The Honda And Acura Electric Transition Is Going To Be Controversial

The U.S. auto industry may be rushing headlong into full electrification, but for Honda the key is still mild-hybrids and a slow trickle of fully-electric models. The CR-V Hybrid and upcoming Accord Hybrid both pair gas engines with electric motors, though there's no way to externally charge their batteries. The upcoming Honda Civic Hybrid, expected in 2024 in both sedan and hatchback form, will take the same approach.

It's an interesting — and controversial — strategy, given Honda hasn't been averse to PHEVs in the past. For the moment, the automaker says the only plug-in hybrid it envisages is the CR-V based fuel-cell PHEV it announced development of late in 2022. Built at the same plant that used to produce the recently-discontinued NSX supercar, it'll be based on the CR-V crossover, but use a hydrogen-powered drivetrain with a plug-in hybrid system. Details will be shared closer to its 2024 launch.

Sticking with mild-hybrids could be accused of over-caution, and it's unlikely that Honda will shed that reputation any time soon. Though updates to the Ridgeline and Passport — its pickup truck and SUV — are expected later in 2023, neither of those refreshes will include a hybrid joining the line-up. Order books for the Honda Prologue, its all-electric SUV, will open in 2023, but that's not expected to begin shipping until the following year.

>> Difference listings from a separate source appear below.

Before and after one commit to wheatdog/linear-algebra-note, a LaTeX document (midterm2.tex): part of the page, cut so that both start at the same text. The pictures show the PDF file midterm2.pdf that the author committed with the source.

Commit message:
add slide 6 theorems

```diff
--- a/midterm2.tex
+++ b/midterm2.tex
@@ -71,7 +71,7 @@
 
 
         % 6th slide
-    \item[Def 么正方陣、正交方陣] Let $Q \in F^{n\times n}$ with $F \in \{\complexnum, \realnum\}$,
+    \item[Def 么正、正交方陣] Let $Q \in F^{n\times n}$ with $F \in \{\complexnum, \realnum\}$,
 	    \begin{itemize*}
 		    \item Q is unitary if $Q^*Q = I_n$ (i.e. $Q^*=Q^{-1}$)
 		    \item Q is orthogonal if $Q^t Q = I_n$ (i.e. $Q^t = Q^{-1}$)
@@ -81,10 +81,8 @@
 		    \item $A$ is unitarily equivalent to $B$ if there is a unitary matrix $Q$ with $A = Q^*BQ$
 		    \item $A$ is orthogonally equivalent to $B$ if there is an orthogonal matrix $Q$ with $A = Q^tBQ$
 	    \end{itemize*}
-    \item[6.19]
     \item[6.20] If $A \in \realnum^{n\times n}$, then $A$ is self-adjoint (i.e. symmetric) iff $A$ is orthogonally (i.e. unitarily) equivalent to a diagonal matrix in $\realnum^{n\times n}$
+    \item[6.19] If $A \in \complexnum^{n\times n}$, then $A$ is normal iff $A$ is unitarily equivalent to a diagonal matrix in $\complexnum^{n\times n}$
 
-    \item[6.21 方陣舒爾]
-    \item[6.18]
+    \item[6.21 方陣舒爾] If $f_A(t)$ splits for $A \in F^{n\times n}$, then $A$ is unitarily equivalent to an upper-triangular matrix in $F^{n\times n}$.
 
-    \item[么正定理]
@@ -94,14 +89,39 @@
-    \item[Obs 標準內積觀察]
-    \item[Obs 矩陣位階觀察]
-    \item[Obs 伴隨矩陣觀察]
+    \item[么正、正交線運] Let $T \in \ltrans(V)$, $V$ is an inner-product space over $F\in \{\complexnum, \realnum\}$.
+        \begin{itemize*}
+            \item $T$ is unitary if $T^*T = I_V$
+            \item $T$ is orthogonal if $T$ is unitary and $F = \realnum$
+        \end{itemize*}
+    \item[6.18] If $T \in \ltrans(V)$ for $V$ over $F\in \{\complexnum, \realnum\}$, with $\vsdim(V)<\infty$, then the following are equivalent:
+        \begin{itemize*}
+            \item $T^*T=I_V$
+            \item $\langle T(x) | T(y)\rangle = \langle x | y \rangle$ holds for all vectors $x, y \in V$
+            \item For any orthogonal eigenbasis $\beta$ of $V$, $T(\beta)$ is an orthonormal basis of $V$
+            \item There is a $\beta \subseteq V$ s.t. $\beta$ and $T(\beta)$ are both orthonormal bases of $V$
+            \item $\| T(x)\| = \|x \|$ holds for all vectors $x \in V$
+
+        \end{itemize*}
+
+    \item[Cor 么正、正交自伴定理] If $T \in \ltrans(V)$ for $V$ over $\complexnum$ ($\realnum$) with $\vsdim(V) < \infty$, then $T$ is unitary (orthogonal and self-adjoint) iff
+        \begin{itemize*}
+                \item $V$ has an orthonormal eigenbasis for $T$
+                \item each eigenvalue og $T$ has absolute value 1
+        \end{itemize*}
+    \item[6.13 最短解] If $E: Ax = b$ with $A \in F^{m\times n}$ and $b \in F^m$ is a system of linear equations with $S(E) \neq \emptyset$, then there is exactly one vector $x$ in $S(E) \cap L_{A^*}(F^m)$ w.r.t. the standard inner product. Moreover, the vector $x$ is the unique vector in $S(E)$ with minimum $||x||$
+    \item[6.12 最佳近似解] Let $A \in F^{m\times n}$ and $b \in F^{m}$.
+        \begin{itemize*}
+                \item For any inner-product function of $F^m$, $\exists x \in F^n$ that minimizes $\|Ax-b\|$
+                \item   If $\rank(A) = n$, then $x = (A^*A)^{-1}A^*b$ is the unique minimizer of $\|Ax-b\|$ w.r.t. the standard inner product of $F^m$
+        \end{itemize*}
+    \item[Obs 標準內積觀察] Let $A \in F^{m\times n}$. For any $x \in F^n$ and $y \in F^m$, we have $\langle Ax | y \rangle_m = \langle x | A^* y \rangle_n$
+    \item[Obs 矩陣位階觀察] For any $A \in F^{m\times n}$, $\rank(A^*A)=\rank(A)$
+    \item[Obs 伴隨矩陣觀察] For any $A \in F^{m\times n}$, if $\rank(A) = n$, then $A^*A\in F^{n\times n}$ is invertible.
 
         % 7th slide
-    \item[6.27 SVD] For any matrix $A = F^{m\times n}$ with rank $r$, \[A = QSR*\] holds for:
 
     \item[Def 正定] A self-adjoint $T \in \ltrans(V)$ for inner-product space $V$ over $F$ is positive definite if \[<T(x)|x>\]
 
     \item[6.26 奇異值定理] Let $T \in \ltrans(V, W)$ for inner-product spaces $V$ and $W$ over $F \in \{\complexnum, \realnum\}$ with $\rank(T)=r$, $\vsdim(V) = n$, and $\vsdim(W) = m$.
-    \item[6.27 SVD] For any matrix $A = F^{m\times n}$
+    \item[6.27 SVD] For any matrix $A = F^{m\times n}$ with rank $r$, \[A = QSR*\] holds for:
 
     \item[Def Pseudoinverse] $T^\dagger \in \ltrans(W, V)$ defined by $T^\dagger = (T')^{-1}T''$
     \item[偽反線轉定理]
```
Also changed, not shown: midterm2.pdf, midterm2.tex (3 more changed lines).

For Acura, no hybrids at all

You won't see an Acura hybrid — either mild or plug-in — either, as Honda's luxury performance arm leapfrogs electrification to land fully on battery-electric. Acura won't be mixing gas and electric, despite some performance rivals looking to unlock considerable gains with just that approach, and will instead be going fully-electric. That'll start with the upcoming Acura ZDX, reservations of which will kick off this year before deliveries start in 2024, and its ZDX Type S sibling.

It'll be an SUV that starts Acura's electric journey, though details around things like battery size, motor configuration, and how the automaker will continue its legacy of torque-vectoring all-wheel drive remain to be seen. What we do know, though, is that buying an Acura EV won't be like buying one of the automaker's other cars.

That's because electric Acura sales will all be completed online. You'll be able to put in an order at home, or at a dealership after having taken a look (and a test-drive) of the ZDX or a future EV model. Exactly how that'll work when it comes to pricing — currently, Acura sets recommended pricing but the amount you pay in the end comes down to the negotiation with the dealer — whether it'll also be applied to gas-powered Acura models, and other criteria will be revealed closer to the electric SUV's launch, the automaker says. Honda says it's still on-track to have all of its sales electrified, though not necessarily fully electric, by 2040.